IN 2019 ALONE, SIKKEMA JENKINS & CO.  EXHIBITED THE WORK OF THE FOLLOWING ARTISTS, AN ABBREVIATED EXAMPLE OF THE BREADTH AND SCOPE OF THE ARTISTS THE GALLERY SUPPORTS AND ENCOURAGES.

Brenda Goodman

BRENDA GOODMAN

With over 50 years of experience as a painter, Goodman is an artist at the height of her career. She began in 1960s Detroit, as a member of the famed Cass Corridor Movement. In the early 1970s, she exhibited with Guston, Tworkov and de Kooning at the Gertrude Kasle Gallery. After moving to New York City in 1976, Goodman explored ways to integrate intensely personal issues with the freedom of abstract expressionism.

Louis Fratino

LOUIS FRATINO

Drawing inspiration from personal experience and, more recently, photographic source material, Fratino makes paintings and drawings of the male body. His work includes portraits, nudes, and intimate scenes of male couples engaged in activities ranging from the mundane to the graphically sexual. The result is a body of work that is a loving and honest expression of the contemporary gay experience.

Jennifer Packer

JENNIFER PACKER

Packer’s painted figures and still lifes are exceptional for their expressive fields of color, worked tenderly by the artist’s hand. They are images made with the utmost care–for the subject, and for the artist herself. Packer’s subjects are often friends and family, loved ones who serve as an emotive force in her life. Her representations critique the positionality, autonomy and power of the marginalized subject.

Terry Haggerty

TERRY HAGGERTY

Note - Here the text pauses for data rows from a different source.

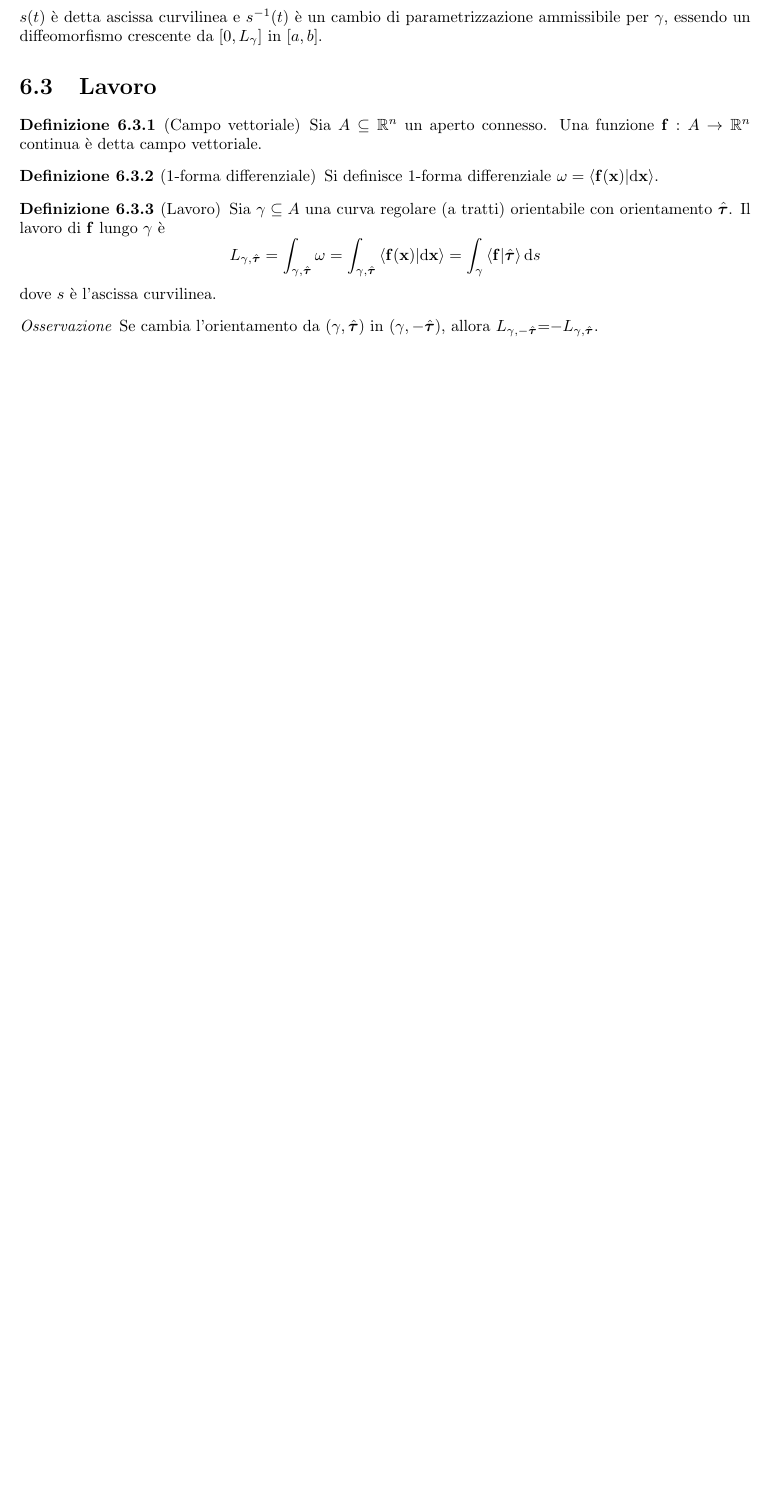
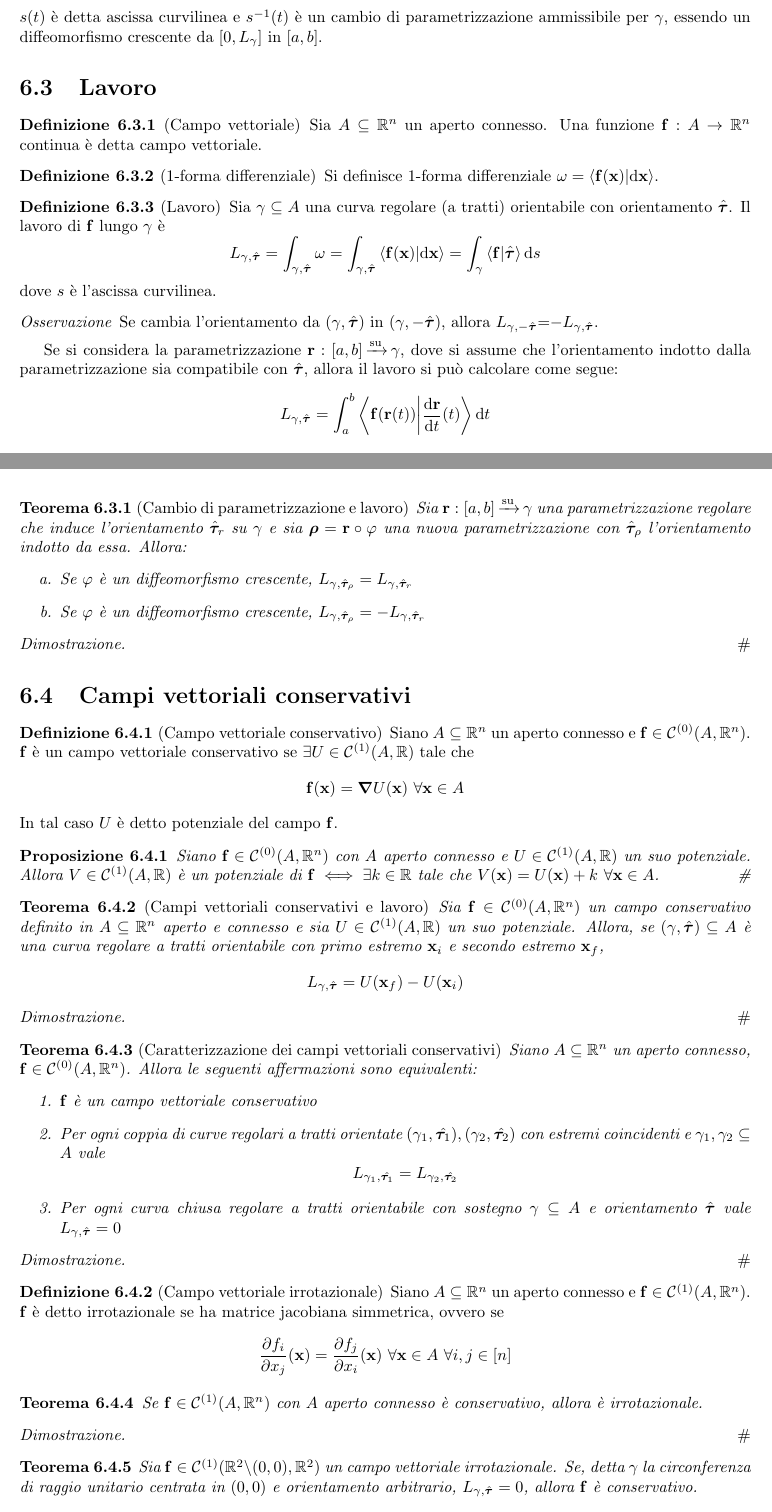
Before and after one commit to LuckeeDev/LuTeX, a LaTeX book (tex/analysis_2/analysis_2.tex, which reads tex/analysis_2/6_curves_work.tex): part of page 25 of 25 before the commit and two parts of pages 25 and 26 of 28 after it, the two joined at a grey line, cut so that both start at the same text, the shorter picture padded with empty space. Compiled offline with pdfLaTeX.

Commit message:
complete curves

```diff
--- a/tex/analysis_2/6_curves_work.tex
+++ b/tex/analysis_2/6_curves_work.tex
@@ -146,3 +146,86 @@
 \begin{remark}
 	Se cambia l'orientamento da $(\gamma, \hat{\bm\tau})$ in $(\gamma, -\hat{\bm\tau})$, allora $L_{\gamma,-\hat{\bm\tau}}$=$-L_{\gamma,\hat{\bm\tau}}$.
 \end{remark}
+
+Se si considera la parametrizzazione $\vb{r}: [a,b]\suarrow \gamma$, dove si assume che l'orientamento indotto dalla parametrizzazione sia compatibile con $\hat{\bm\tau}$, allora il lavoro si può calcolare come segue:
+\begin{equation}
+	L_{\gamma, \hat{\bm\tau}} = \int_a^b\innerproduct{\vb{f}(\vb{r} (t))}{\frac{\dd \vb{r}}{\dd t} (t)}\dd t
+\end{equation}
+
+\begin{theorem}
+	[Cambio di parametrizzazione e lavoro]
+	Sia $\vb{r}:[a,b]\suarrow \gamma$ una parametrizzazione regolare che induce l'orientamento $\hat{\bm\tau}_r$ su $\gamma$ e sia $\bm\rho = \vb{r} \circ \varphi$ una nuova parametrizzazione con $\hat{\bm\tau}_\rho$ l'orientamento indotto da essa. Allora:
+	\begin{enumerate} [a.]
+		\item Se $\varphi$ è un diffeomorfismo crescente, $L_{\gamma, \hat{\bm\tau}_\rho} = L_{\gamma, \hat{\bm\tau}_r}$
+		\item Se $\varphi$ è un diffeomorfismo crescente, $L_{\gamma, \hat{\bm\tau}_\rho} = -L_{\gamma, \hat{\bm\tau}_r}$
+	\end{enumerate}
+\end{theorem}
+
+\begin{proof}
+	% TODO
+\end{proof}
+
+\section{Campi vettoriali conservativi}
+
+\begin{definition}
+	[Campo vettoriale conservativo]
+	Siano $A \subseteq \R^n$ un aperto connesso e $\vb{f} \in \C{0}(A,\R^n)$. $\vb{f}$ è un campo vettoriale conservativo se $\exists U \in \C{1}(A,\R) \tc$
+	\begin{equation}
+		\vb{f}(\vb{x})=\grad U(\vb{x}) \ \forall \vb{x} \in A
+	\end{equation}
+	In tal caso $U$ è detto potenziale del campo $\vb{f}$.
+\end{definition}
+
+\begin{prop}
+	Siano $\vb{f} \in \C{0}(A,\R^n)$ con $A$ aperto connesso e $U \in \C{1}(A,\R)$ un suo potenziale. Allora $V\in \C{1}(A,\R)$ è un potenziale di $\vb{f} \iff \exists k \in \R \tc V(\vb{x})=U(\vb{x}) + k \ \forall \vb{x} \in A$.
+	\qed
+\end{prop}
+
+\begin{theorem}
+	[Campi vettoriali conservativi e lavoro]
+	Sia $\vb{f} \in \C{0}(A,\R^n)$ un campo conservativo definito in $A\subseteq\R^n$ aperto e connesso e sia $U \in \C{1}(A,\R)$ un suo potenziale. Allora, se $(\gamma,\hat{\bm\tau}) \subseteq A$ è una curva regolare a tratti orientabile con primo estremo $\vb{x}_i$ e secondo estremo $\vb{x}_f$,
+	\begin{equation}
+		L_{\gamma, \hat{\bm\tau}}=U(\vb{x}_f)-U(\vb{x}_i)
+	\end{equation}
+\end{theorem}
+
+\begin{proof}
+	% TODO
+\end{proof}
+
+\begin{theorem}
+	[Caratterizzazione dei campi vettoriali conservativi]
+	Siano $A\subseteq\R^n$ un aperto connesso, $\vb{f} \in \C{0}(A,\R^n)$. Allora le seguenti affermazioni sono equivalenti:
+	\begin{enumerate}
+		\item $\vb{f}$ è un campo vettoriale conservativo
+		\item Per ogni coppia di curve regolari a tratti orientate $(\gamma_1,\hat{\bm\tau_1}), (\gamma_2,\hat{\bm\tau_2})$ con estremi coincidenti e $\gamma_1,\gamma_2 \subseteq A$ vale
+		\begin{equation}
+			L_{\gamma_1,\hat{\bm\tau_1}}=L_{\gamma_2,\hat{\bm\tau_2}}
+		\end{equation}
+		\item Per ogni curva chiusa regolare a tratti orientabile con sostegno $\gamma \subseteq A$ e orientamento $\hat{\bm\tau}$ vale $L_{\gamma, \hat{\bm\tau}}=0$
+	\end{enumerate}
+\end{theorem}
+
+\begin{proof}
+	% TODO
+\end{proof}
+
+\begin{definition}
+	[Campo vettoriale irrotazionale]
+	Siano $A\subseteq\R^n$ un aperto connesso e $\vb{f} \in \C{1}(A,\R^n)$. $\vb{f}$ è detto irrotazionale se ha matrice jacobiana simmetrica, ovvero se
+	\begin{equation}
+		\frac{\partial f_i}{\partial x_j}(\vb{x})=\frac{\partial f_j}{\partial x_i}(\vb{x}) \ \forall \vb{x} \in A \ \forall i,j \in [n]
+	\end{equation}
+\end{definition}
+
+\begin{theorem}
+	Se $\vb{f} \in \C{1}(A,\R^n)$ con $A$ aperto connesso è conservativo, allora è irrotazionale.
+\end{theorem}
+
+\begin{proof}
+	% TODO
+\end{proof}
+
+\begin{theorem}
+	Sia $\vb{f} \in \C{1}(\R^2\setminus{(0,0)}, \R^2)$ un campo vettoriale irrotazionale. Se, detta $\gamma$ la circonferenza di raggio unitario centrata in $(0,0)$ e orientamento arbitrario, $L_{\gamma, \hat{\bm\tau}}=0$, allora $\vb{f}$ è conservativo.
+\end{theorem}
@@ -148,0 +260 @@
+\end{lemma}
```
Also changed, not shown: tex/analysis_2/7_surfaces.tex (added, +1 -0 lines), tex/analysis_2/analysis_2.tex (+2 -0 lines), tex/analysis_2/6_curves_work.tex (32 more changed lines).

Terry Haggerty’s paintings reveal the multi-dimensional possibilities within painting – bold color is used to enliven and give volume and depth to positive and negative space. A series of monochrome lines, corners, and edges fold around one another, activating gaps between geometric planes of color. Haggerty’s works embrace the tension between two-dimensional outline and three-dimensional form, creating images characterized as “half object, half painting.”

AND CURRENTLY, THE BEAUTIFUL RECENT ABSTRACTIONS BY

Zipora Fried

ZIPORA FRIED

Working across sculpture, photography, and drawing, Fried’s oeuvre explores the potential of color and form to transcend language and express the nuances of the human experience. The subconscious remains a focal point of interest for Fried, as the formal conditions of object and image become deconstructed and reinterpreted through their symbolic connections to one another. Every gesture of the artist’s hand, in shape and form, signifies a distinct moment in the phenomenological experience of Fried’s work.

MEG, WHAT ARTISTS DOES THE GALLERY REPRESENT, AND HOW WOULD YOU CHARACTERIZE THE WORK?

The artists that  we represent are quite varied, and it is hard to pinpoint, but I feel that all  start from social or conceptual concerns, and all have great skill and create work that is consistently engaging on both a visual and an intellectual level.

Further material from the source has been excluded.